Giving feedback on artistic creations is often difficult, arbitrary, and can heighten tension among coworkers. Here are four simple rules to help.
Pictures are powerful. Single images have defined generations and persuaded thousands of people to action. Yet even in the formal study of rhetoric there is comparatively little to say about visual persuasion.
Meanwhile pictures are getting bigger. Sometimes literally, in the case of social media and digital communities, but also in the sense of their importance. We see hundreds of persuasive images a day. Some we notice, most we don’t. A select few capture our attention and may even convince us to do something—buy a bike, exercise, donate to a cause, etc.
If we are to be better rhetors, we need to have at least a basic understanding of the principles of visual communication and persuasion.
Let’s have a look…
Michelangelo’s David and Steve Jobs’s iPhone have many things in common. Both are quintessential examples of the things they represent—”man” and “smart phone,” respectively. Both come from the minds of geniuses. Both have curves in all the right places.
Both are beautiful.
Yet there is a major difference between the two—one that demands stating, one that should inform the evaluation of digital infotecture. David is art. The iPhone is not.
Michelangelo’s masterpiece is meant to be looked at, studied, contemplated. Its purpose is to show viewers an ideal man.
And while I admit to occasionally staring at my iPhone in awe of Jony Ive’s design, satisfying my contemplative nature is not its purpose. Its purpose is to make calls and, well, “there’s an app for that.”
David’s purpose is its meaning. The iPhone’s is its utility.
Art is an end in itself. Design is not.
When evaluating information design, it’s important to understand the aesthetics behind the design—insomuch as aesthetics concerns itself with what is beautiful (though not exclusively). People like beautiful things, beautiful experiences.
But it’s equally important to understand the intended function of the information. Is it meant for comparison? For quick reference? For deep study?
Beauty and utility. Both are necessary for good design, for eloquent information. Without the former, people won’t care. Without the latter, it won’t matter how much they care because they won’t be able to access the data.
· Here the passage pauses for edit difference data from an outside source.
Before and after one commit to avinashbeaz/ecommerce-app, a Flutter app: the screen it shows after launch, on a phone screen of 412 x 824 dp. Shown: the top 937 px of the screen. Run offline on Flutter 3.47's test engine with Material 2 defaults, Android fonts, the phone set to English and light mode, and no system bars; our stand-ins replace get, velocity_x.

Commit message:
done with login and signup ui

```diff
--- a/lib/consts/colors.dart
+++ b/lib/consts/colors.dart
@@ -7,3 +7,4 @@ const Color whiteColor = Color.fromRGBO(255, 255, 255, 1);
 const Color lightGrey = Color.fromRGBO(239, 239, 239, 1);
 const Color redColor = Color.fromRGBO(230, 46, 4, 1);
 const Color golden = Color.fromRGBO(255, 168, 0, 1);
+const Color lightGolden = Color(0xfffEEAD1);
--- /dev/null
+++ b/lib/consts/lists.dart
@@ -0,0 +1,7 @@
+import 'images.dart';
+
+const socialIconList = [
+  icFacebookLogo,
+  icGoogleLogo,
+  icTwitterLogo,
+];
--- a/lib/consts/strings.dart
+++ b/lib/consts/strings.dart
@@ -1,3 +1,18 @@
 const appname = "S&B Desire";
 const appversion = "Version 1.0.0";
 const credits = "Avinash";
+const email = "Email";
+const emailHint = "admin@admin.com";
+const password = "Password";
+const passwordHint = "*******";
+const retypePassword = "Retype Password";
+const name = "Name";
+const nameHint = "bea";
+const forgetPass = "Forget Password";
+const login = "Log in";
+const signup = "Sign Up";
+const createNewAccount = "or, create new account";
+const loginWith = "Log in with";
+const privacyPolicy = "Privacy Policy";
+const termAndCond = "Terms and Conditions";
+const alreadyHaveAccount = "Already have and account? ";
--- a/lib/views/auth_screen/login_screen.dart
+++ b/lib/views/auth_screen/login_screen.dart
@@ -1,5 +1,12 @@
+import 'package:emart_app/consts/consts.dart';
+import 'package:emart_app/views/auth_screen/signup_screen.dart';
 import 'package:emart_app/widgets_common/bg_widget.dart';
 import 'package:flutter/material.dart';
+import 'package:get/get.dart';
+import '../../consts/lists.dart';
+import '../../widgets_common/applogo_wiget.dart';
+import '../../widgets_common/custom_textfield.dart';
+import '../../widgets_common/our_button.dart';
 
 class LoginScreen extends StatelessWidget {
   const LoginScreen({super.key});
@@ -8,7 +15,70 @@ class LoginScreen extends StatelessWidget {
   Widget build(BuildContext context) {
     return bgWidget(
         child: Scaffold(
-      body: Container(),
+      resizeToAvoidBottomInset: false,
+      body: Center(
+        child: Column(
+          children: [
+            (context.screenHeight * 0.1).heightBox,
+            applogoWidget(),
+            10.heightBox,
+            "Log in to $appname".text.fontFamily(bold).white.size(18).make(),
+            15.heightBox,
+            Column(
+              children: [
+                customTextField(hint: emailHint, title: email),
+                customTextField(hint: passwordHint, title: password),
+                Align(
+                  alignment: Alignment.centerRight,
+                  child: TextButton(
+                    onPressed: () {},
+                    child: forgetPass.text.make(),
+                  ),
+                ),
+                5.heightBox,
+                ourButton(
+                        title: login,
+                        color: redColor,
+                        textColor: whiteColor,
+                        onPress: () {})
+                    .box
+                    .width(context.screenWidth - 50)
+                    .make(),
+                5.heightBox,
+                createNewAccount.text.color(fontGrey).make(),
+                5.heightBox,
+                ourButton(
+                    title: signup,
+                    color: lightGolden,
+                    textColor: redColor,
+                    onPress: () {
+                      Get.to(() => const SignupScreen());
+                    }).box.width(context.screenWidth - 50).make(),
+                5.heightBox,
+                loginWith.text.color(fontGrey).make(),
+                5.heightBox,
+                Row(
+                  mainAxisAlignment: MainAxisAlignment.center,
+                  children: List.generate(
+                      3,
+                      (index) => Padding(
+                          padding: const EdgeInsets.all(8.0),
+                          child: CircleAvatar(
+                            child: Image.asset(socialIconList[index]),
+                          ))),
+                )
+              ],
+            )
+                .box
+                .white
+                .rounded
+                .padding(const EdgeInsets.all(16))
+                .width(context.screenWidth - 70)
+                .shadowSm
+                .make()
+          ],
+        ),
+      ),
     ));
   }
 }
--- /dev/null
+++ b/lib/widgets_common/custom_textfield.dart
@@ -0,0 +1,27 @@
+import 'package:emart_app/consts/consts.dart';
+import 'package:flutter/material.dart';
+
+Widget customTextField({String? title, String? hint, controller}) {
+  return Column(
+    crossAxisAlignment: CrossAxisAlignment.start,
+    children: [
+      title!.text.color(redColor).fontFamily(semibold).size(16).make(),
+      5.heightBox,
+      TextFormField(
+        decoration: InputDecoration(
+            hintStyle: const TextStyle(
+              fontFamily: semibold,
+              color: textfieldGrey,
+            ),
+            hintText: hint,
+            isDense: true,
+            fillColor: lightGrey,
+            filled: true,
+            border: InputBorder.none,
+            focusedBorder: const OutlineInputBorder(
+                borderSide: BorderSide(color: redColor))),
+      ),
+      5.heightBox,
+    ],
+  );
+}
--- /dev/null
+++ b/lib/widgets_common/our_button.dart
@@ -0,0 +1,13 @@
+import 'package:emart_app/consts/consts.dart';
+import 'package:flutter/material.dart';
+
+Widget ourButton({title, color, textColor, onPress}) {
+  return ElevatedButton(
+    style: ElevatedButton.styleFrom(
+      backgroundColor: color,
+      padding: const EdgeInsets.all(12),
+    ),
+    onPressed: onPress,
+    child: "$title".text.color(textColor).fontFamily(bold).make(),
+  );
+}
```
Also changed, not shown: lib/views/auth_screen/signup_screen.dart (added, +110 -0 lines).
A design, like a building or a man, should have integrity. That integrity comes from understanding the differences between art and design.